Some have questioned their methods and whether animals can really learn to be wild after growing up in Kent cuddling and killing rabbits.
Mr Johnson said in 2019 that he is supportive of the project, stating, “There are many people who question and even disapprove of this ambition. You can find academic literature tormenting the consequences of returning animals to nature: diseases, caused by their contact with humans, defective genes from the zoo, difficulty coping with life and death in the savannah as opposed to a Kentish lawn.
“I don’t want to argue with the experts, but I wish the Aspinall Foundation every success and I’m sure they are doing the right thing.”
At least in the case of Saba and Nairo, the prime minister seems to be right. The two have passed their 12-month “training camp”, first at Ashia Cheetah Conservation just outside Cape Town and later in a 741 hectare training camp in Mount Camdeboo Private Reserve.
Their benefactors argue that they are now “fully self-sufficient hunters” and can easily defeat large game such as kudu and blesbok.
On February 17, 2021, the Aspinall Foundation team released Saba and Nairo from their training camp to the main reserve on Mount Camdeboo: an 8,000-hectare reserve, in which the Aspinall Foundation and Mount Camdeboo teams discreetly use satellite and telemetry – Tracking collars are monitored as they explore their new home.
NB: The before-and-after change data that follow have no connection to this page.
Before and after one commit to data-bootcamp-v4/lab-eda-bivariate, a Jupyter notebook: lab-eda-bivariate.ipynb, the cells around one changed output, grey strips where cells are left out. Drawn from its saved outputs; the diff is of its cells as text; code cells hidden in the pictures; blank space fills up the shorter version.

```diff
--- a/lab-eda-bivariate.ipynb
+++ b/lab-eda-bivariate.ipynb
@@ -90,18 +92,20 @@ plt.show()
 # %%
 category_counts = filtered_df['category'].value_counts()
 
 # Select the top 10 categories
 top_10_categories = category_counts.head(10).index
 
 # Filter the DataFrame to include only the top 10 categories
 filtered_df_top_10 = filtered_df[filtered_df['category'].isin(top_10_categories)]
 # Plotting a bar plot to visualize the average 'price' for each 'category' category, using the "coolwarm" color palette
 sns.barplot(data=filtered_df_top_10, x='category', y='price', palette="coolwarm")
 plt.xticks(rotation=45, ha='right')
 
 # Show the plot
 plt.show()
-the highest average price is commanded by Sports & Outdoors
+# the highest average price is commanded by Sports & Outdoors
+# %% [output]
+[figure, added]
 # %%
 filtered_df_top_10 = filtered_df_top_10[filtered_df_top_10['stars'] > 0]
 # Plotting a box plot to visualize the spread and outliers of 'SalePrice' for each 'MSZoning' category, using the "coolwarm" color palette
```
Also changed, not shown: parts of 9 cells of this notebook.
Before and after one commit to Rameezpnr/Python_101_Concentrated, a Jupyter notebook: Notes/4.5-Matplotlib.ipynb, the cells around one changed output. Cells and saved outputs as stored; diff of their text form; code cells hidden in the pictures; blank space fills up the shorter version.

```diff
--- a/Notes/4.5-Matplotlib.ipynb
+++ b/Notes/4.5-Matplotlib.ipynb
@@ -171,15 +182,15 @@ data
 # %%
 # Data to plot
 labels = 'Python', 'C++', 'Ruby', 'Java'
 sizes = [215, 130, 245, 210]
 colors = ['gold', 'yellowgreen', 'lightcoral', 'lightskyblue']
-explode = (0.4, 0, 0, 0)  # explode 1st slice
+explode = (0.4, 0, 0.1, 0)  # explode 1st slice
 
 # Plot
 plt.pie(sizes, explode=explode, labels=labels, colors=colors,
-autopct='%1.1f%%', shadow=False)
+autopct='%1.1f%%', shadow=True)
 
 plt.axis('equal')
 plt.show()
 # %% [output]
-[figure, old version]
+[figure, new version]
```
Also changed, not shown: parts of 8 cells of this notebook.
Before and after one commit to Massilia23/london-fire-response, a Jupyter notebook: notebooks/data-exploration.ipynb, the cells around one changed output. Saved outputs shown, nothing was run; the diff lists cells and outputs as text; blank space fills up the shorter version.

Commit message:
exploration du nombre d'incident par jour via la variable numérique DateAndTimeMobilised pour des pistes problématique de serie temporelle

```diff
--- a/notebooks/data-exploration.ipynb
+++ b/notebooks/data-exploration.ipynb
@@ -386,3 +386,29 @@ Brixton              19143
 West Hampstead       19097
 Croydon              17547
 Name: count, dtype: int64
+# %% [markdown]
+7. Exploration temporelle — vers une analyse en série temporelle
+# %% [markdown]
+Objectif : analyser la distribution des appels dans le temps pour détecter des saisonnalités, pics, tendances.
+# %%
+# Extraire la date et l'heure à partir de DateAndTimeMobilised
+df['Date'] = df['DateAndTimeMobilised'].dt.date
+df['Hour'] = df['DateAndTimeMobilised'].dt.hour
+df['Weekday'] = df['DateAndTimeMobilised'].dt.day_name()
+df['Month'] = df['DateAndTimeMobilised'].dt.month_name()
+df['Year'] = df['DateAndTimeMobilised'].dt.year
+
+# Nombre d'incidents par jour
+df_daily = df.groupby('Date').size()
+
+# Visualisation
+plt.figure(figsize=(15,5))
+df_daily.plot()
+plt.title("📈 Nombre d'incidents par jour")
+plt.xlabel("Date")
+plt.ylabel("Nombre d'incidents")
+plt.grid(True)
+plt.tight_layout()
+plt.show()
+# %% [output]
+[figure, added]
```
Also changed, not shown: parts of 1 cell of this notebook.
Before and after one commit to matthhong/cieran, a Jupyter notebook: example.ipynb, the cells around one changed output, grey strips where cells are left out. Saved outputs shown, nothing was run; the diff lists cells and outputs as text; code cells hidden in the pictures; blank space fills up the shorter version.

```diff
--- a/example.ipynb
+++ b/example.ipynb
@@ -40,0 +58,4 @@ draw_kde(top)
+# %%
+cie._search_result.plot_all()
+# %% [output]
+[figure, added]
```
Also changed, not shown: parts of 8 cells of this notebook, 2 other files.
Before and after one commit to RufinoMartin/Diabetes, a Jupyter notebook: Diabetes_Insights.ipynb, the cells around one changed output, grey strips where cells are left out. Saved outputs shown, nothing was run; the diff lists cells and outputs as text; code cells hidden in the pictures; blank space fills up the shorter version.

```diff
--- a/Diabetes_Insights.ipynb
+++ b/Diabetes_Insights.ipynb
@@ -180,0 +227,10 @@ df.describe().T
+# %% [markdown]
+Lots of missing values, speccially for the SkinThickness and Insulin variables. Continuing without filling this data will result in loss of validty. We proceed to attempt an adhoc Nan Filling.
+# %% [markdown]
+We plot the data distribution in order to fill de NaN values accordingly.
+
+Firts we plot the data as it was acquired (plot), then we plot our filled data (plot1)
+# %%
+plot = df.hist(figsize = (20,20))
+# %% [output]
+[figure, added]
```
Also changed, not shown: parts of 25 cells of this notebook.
There they will hunt independently, meet women and, when nature takes its course, their valuable genetics contribute to the metapopulation of the South African cheetahs.
Damian Aspinall, Chairman of the Aspinall Foundation, commented, “This is an incredible achievement for the Aspinall Foundation, Mount Camdeboo and Ashia Cheetah Conservation. Many doubted this groundbreaking project was possible, but together we have definitely proven that captive-born cheetahs can be successfully rebuilt. We are already working with other organizations to replicate this incredible project and resuscitate more cheetahs in Africa, bringing valuable new genetics to the local people and bringing these stunning cats back to their ancestral homelands. “